Another Performa show, another mesmerizing
experience. But we'll get to that.
While my nights are reserved for
performances, the days allow me an opportunity to put some miles on my MTA
card, shuttling around the city to meet people in various outposts. Wednesday
morning saw me grab breakfast and coffee with artist Roberto Lange, a frequent
Cincinnati visitor under the guise of Helado Negro. Roberto has a long history
working with Cincinnati's own Paul Coors on various projects over a number of
years, and Helado Negro's packed performance at MOTR Pub closed this past
edition of Midpoint. A graduate of Savannah College of Art and Design,
Roberto's creative output is not limited to the standard write/record/tour
process, and his vision for future projects across various mediums was exciting
to talk about.
Another meeting of note was a jump across
Fort Greene to the Brooklyn Academy of Music (BAM) to sit down with Joseph
Melillo, executive producer of BAM overseeing artistic direction over the
esteemed organization and its venues. Our chat nearly didn't happen as our CAC
email had been out of service for the past 24 hours (work traveler's worst
nightmare realized) and all emails to me were bouncing back. Thankfully
everything got up and running just before the one window of opportunity and we
were able to connect The operational realities of the performance programs at
BAM and the CAC may be very different, but the conversation on our shared
ideologies and the approach to the work we program was inspirational and left
me feeling energized for the performance I was heading to immediately
Quickly grabbing dinner to go (a cubano
sandwich, for those interested), I made my way to Chelsea and New York Live
Arts, a venue dedicated to movement-based artistry that was created in 2011 by
a merger of the Bill T. Jones/Arnie Zane Dance Company and Dance Theater
Workshop. Tonight's performance was the much-discussed Disabled Theater,
a collaboration between French choreographer Jérôme Bel and Zurich's Theater
HORA, a company of actors with learning disabilities.
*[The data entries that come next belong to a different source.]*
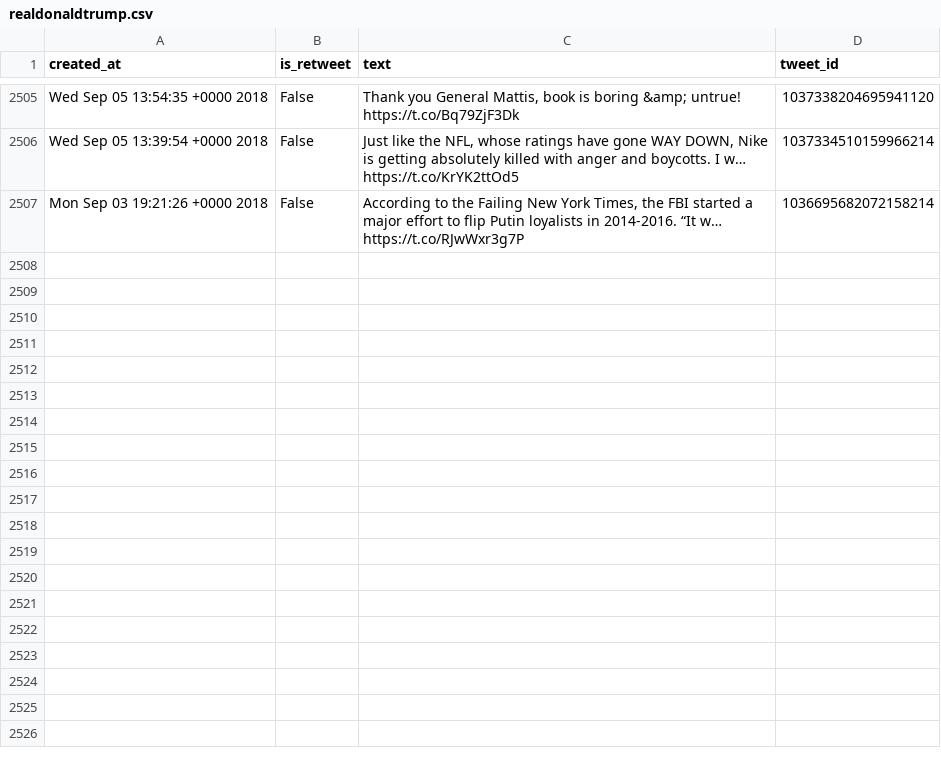
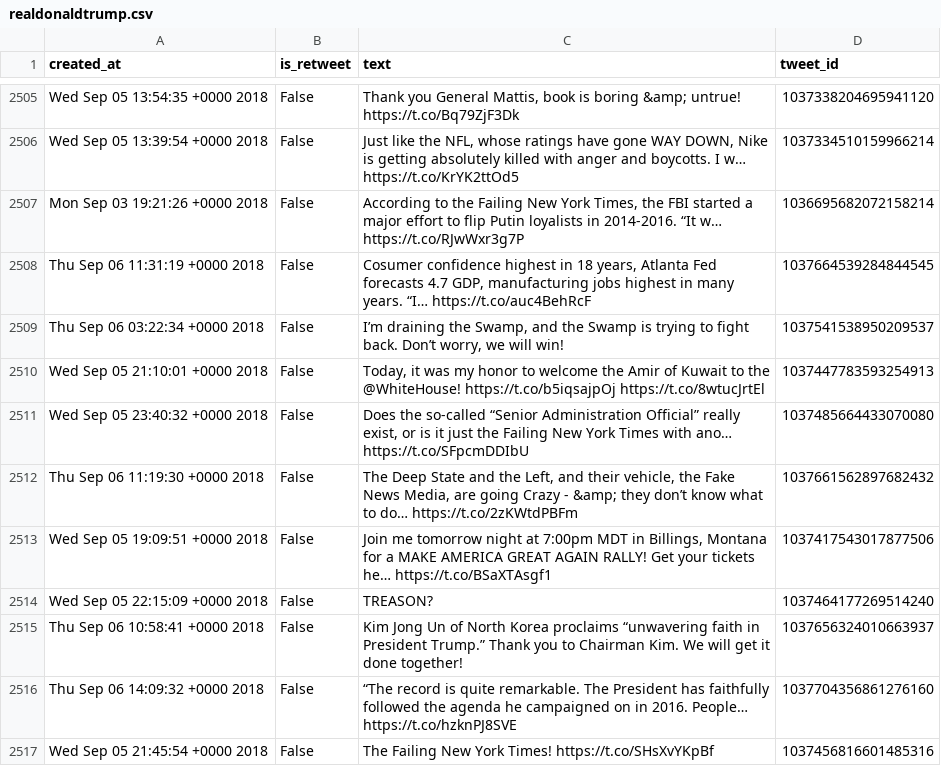
Before and after one commit to cpenalobel/sportsdata, a CSV file: twets/realdonaldtrump.csv, drawn as a sheet; only a part is shown, gaps mark what is left out; the diff names each change by its address in the sheet, - before the commit and + after, or states it on an @@ line.

```diff
--- a/twets/realdonaldtrump.csv
+++ b/twets/realdonaldtrump.csv
+row 2508: Thu Sep 06 11:31:19 +0000 2018 | False | Cosumer confidence highest in 18 years, Atlanta Fed forecasts 4.7 GDP, manufacturing jobs highest in many years. “I… https://t.co/auc4BehRcF | 1037664539284844545
+row 2509: Thu Sep 06 03:22:34 +0000 2018 | False | I’m draining the Swamp, and the Swamp is trying to fight back. Don’t worry, we will win! | 1037541538950209537
+row 2510: Wed Sep 05 21:10:01 +0000 2018 | False | Today, it was my honor to welcome the Amir of Kuwait to the @WhiteHouse! https://t.co/b5iqsajpOj https://t.co/8wtucJrtEl | 1037447783593254913
+row 2511: Wed Sep 05 23:40:32 +0000 2018 | False | Does the so-called “Senior Administration Official” really exist, or is it just the Failing New York Times with ano… https://t.co/SFpcmDDIbU | 1037485664433070080
+row 2512: Thu Sep 06 11:19:30 +0000 2018 | False | The Deep State and the Left, and their vehicle, the Fake News Media, are going Crazy - &amp; they don’t know what to do… https://t.co/2zKWtdPBFm | 1037661562897682432
+row 2513: Wed Sep 05 19:09:51 +0000 2018 | False | Join me tomorrow night at 7:00pm MDT in Billings, Montana for a MAKE AMERICA GREAT AGAIN RALLY! Get your tickets he… https://t.co/BSaXTAsgf1 | 1037417543017877506
+row 2514: Wed Sep 05 22:15:09 +0000 2018 | False | TREASON? | 1037464177269514240
+row 2515: Thu Sep 06 10:58:41 +0000 2018 | False | Kim Jong Un of North Korea proclaims “unwavering faith in President Trump.” Thank you to Chairman Kim. We will get it done together! | 1037656324010663937
+row 2516: Thu Sep 06 14:09:32 +0000 2018 | False | “The record is quite remarkable. The President has faithfully followed the agenda he campaigned on in 2016. People… https://t.co/hzknPJ8SVE | 1037704356861276160
+row 2517: Wed Sep 05 21:45:54 +0000 2018 | False | The Failing New York Times! https://t.co/SHsXvYKpBf | 1037456816601485316
```
Also changed, not shown: twets/potus.csv, twets/vp.csv, 1 other file.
Debated and praised all
over Europe after its premiere at dOCUMENTA (13) in Kassel, Germany, the work
sees the actors' conditions and their (dis)abilities laid bare as they remain
onstage for the duration of the performance as they respond, often with humor,
to a series of tasks proposed by Bel.
A translator to the side of the stage
began by addressing the crowd. The actors only speak Swiss German fluently, so
she would be our guide. Each of the ten actors individually came out to stand
in front of the audience for one minute. Even with this task, you began to
learn about their conditions, their strengths and their fears. The actors
ranged in age from 20 to 43. Some suffered from more severe or noticeable
conditions than others. Asked to name their disability, some were fully aware
of their diagnosed reality while others were limited to describing themselves
as “slower than normal”.The main focus of the night was the dance routines, with the actors selecting
the music, choreographing and then performing their own pieces. One by one,
they would jump up when their name was called, taking the opportunity to show
their moves and completely invest in the moment. With each new dance different
questions would come to mind, as well as a new awareness of what expectations
or preconceptions I might generally have had of artists — and people — with
disabilities. Essentially, these actors were just being themselves, out in
front, onstage, mostly without concern for how the audience was feeling. There
were moments, however, in which we see that these actors have had experiences
whereby they feel different from the so-called “normal people”. In one
heartbreaking instance, a young, energetic girl with Down syndrome informed us
of her disability when prompted, said “I am sorry,” and rushed back to her
chair in tears, straight into the arms of a consoling friend.With Disabled Theater, Bel has made the notion of disability
commonplace. The idiosyncrasies, weaknesses and natural gestures of the
performers are displayed free of outside influence, allowing each audience
member to accept and appreciate the artists as they would any other. An honest,
highly impressive look at how we relate to a group typically viewed under a
different lens.Follow citybeat.com for more Performa 13 updates from Drew Klein. Read Part One here.